Thu Feb 14, 2013
Congrats on your contract to purchase a new home. Find a inspector that has their ICC certification and talk with them about when to inspect and why.
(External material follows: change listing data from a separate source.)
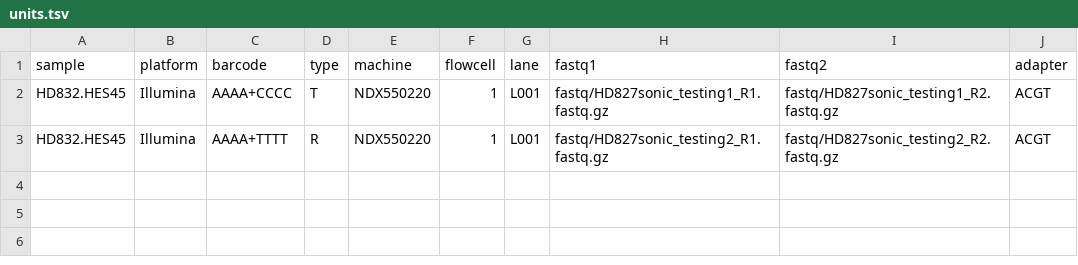
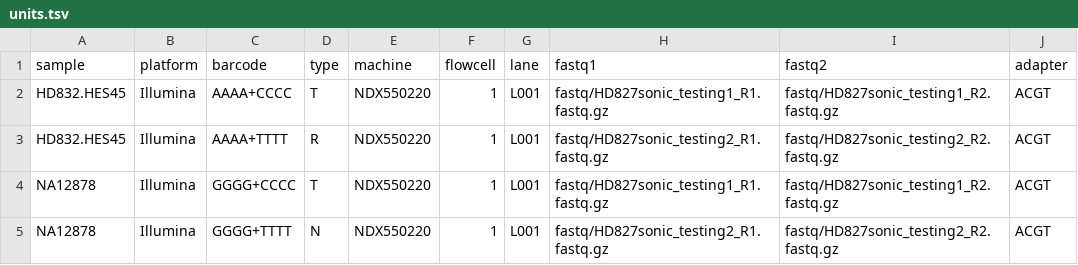
Before and after one commit to hydra-genetics/qc, a TSV file: .tests/integration/units.tsv, drawn as a sheet.

Commit message:
feat: add somalier test files

```diff
--- a/.tests/integration/units.tsv
+++ b/.tests/integration/units.tsv
@@ -3 +3,3 @@ HD832.HES45	Illumina	AAAA+CCCC	T	NDX550220	1	L001	fastq/HD827sonic_testing1_R1.f
 HD832.HES45	Illumina	AAAA+TTTT	R	NDX550220	1	L001	fastq/HD827sonic_testing2_R1.fastq.gz	fastq/HD827sonic_testing2_R2.fastq.gz	ACGT
+NA12878	Illumina	GGGG+CCCC	T	NDX550220	1	L001	fastq/HD827sonic_testing1_R1.fastq.gz	fastq/HD827sonic_testing1_R2.fastq.gz	ACGT
+NA12878	Illumina	GGGG+TTTT	N	NDX550220	1	L001	fastq/HD827sonic_testing2_R1.fastq.gz	fastq/HD827sonic_testing2_R2.fastq.gz	ACGT
```
Also changed, not shown: 8 other files.
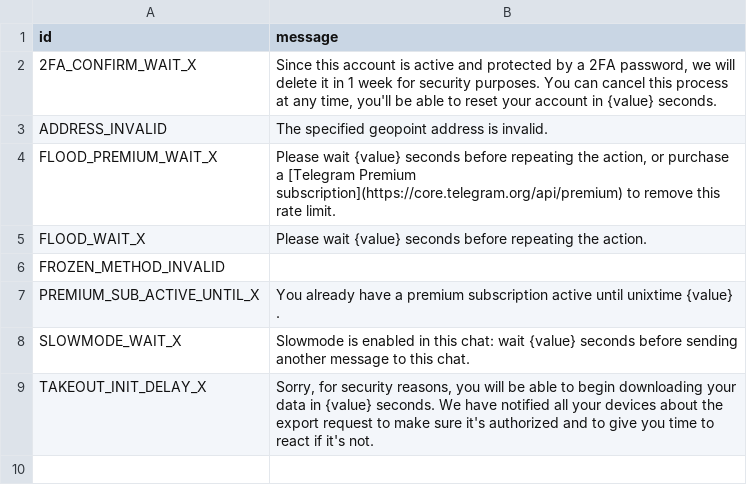
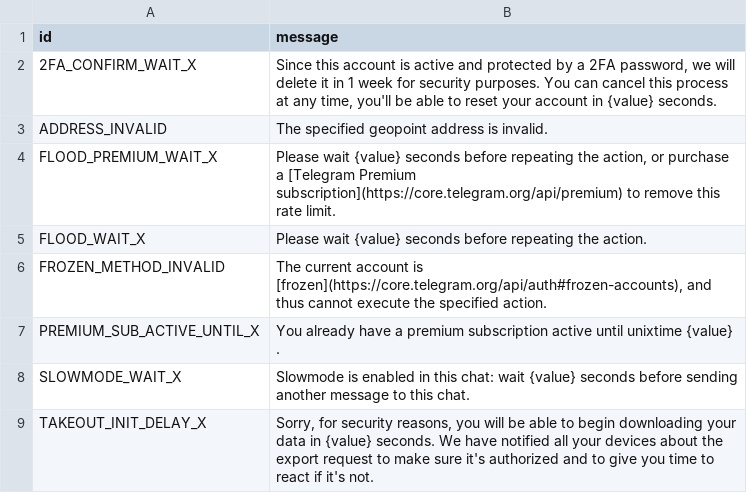
Before and after one commit to SychO3/pyrogram, a TSV file: compiler/errors/source/420_FLOOD.tsv, drawn as a sheet.

```diff
--- a/compiler/errors/source/420_FLOOD.tsv
+++ b/compiler/errors/source/420_FLOOD.tsv
@@ -5,3 +5,3 @@ FLOOD_PREMIUM_WAIT_X	Please wait {value} seconds before repeating the action, or
 FLOOD_WAIT_X	Please wait {value} seconds before repeating the action.
-FROZEN_METHOD_INVALID	
+FROZEN_METHOD_INVALID	The current account is [frozen](https://core.telegram.org/api/auth#frozen-accounts), and thus cannot execute the specified action.
 PREMIUM_SUB_ACTIVE_UNTIL_X	You already have a premium subscription active until unixtime {value} .
```
Also changed, not shown: compiler/errors/source/400_BAD_REQUEST.tsv, compiler/errors/source/403_FORBIDDEN.tsv, 3 other files.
Don't forget to get the approval forms needed to allow an outside representative to enter a home under construction.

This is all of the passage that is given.